- **EXERCISE INPUT**
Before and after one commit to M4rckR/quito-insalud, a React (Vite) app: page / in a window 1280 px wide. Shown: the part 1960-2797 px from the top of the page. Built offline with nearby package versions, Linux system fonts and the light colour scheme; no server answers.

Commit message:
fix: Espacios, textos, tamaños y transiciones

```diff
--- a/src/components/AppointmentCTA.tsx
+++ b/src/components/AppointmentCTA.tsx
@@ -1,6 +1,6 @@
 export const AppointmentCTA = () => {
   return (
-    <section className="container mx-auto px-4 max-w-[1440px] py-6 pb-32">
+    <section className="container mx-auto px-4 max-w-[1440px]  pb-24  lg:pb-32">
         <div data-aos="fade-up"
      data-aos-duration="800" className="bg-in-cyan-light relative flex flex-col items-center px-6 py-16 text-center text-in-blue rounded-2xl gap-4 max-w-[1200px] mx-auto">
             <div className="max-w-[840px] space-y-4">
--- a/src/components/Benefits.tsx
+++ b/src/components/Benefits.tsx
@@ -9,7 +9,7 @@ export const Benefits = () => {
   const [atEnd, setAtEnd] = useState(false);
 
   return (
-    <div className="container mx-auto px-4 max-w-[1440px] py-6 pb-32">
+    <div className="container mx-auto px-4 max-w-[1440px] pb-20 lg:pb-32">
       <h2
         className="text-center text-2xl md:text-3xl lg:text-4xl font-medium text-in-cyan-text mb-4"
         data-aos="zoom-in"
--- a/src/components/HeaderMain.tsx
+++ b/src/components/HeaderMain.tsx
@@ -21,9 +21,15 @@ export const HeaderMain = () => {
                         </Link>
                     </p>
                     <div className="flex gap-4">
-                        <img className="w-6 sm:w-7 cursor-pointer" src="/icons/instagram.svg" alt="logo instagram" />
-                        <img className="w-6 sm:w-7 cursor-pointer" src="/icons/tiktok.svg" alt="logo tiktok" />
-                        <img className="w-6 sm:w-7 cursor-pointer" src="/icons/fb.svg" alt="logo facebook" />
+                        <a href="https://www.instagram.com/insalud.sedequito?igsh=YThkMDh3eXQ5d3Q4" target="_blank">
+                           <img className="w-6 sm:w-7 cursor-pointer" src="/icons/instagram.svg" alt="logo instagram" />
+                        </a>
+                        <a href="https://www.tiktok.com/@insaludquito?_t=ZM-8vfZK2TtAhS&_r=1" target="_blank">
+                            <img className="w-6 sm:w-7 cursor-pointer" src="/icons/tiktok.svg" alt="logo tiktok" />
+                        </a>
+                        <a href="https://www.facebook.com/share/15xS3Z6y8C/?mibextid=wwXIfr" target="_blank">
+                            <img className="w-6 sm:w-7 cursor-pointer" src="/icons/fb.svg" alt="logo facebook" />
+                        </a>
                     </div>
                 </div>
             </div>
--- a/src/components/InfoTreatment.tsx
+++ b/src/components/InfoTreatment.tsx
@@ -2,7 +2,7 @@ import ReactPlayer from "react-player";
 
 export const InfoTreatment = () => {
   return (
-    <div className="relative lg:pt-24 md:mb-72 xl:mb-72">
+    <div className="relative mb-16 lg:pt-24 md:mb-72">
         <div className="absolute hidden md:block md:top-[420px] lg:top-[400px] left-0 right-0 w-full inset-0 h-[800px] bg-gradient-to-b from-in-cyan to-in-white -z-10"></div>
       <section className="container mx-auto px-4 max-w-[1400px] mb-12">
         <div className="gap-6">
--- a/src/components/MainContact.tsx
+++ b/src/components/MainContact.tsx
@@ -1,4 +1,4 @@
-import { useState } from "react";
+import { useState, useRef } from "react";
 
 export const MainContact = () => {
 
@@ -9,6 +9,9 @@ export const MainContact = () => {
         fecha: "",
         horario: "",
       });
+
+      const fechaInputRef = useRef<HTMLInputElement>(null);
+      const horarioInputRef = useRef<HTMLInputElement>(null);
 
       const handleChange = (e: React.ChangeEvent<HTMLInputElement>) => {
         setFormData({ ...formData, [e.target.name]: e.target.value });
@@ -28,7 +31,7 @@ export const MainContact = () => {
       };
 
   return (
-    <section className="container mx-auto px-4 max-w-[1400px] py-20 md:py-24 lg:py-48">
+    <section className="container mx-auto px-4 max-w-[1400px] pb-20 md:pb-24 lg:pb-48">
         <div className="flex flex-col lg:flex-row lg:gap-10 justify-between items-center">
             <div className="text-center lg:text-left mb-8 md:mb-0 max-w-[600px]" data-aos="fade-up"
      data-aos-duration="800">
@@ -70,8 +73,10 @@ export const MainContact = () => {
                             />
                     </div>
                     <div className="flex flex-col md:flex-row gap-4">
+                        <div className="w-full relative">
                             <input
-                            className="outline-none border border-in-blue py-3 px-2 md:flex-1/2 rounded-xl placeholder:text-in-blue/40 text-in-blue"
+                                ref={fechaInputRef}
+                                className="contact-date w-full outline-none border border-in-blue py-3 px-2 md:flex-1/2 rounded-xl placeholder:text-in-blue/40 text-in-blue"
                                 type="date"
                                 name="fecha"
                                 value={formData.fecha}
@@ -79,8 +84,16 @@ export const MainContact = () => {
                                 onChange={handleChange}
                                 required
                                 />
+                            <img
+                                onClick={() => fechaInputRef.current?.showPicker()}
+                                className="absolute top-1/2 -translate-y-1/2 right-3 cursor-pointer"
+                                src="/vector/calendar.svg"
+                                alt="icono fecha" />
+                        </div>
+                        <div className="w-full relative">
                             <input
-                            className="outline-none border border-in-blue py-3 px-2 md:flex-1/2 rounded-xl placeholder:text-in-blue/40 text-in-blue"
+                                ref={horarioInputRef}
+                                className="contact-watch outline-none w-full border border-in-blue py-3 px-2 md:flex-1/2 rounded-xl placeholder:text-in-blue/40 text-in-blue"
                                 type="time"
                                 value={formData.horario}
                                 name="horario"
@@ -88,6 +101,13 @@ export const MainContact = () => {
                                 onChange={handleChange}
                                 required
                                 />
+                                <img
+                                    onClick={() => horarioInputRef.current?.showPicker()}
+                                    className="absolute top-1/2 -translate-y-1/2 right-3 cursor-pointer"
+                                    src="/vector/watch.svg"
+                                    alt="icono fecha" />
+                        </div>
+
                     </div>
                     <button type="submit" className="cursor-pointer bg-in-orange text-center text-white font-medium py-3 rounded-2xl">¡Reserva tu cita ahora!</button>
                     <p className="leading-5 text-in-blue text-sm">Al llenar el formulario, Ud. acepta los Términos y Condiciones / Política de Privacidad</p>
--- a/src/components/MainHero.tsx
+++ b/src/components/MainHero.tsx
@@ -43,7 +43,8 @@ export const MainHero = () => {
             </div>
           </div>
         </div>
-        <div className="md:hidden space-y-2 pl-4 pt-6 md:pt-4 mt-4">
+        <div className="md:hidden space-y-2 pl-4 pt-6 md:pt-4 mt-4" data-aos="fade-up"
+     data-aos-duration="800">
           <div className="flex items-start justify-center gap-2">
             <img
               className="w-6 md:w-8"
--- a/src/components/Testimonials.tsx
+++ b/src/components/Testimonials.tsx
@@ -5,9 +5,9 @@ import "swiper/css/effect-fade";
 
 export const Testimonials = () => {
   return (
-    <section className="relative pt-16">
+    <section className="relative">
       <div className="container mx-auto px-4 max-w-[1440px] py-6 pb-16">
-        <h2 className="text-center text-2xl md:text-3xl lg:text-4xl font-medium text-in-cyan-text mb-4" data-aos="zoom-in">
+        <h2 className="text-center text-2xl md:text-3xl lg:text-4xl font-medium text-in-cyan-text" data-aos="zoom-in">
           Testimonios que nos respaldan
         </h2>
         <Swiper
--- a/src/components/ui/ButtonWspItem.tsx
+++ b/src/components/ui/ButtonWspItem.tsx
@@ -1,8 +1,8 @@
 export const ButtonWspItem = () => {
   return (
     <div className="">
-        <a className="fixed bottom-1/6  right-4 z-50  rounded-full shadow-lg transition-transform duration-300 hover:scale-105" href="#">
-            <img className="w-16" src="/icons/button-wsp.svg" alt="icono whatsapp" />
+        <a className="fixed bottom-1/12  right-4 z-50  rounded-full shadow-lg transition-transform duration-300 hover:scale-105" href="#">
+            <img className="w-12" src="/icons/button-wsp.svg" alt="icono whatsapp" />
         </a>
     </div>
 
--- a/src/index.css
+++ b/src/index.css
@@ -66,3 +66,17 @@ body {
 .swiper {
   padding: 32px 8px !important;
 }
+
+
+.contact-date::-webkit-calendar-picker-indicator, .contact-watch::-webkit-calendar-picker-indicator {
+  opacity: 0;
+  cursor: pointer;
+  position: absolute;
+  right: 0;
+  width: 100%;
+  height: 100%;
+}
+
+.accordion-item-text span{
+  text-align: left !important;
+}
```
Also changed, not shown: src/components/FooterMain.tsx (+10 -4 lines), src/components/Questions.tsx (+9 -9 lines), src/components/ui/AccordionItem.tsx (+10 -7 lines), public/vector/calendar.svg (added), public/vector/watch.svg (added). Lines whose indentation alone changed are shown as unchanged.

- **TASK STATEMENT**
Looking at the material above, work out how many lines have the word "medium" in them. Answer with that number alone.

- **COMPLETED TASK**
4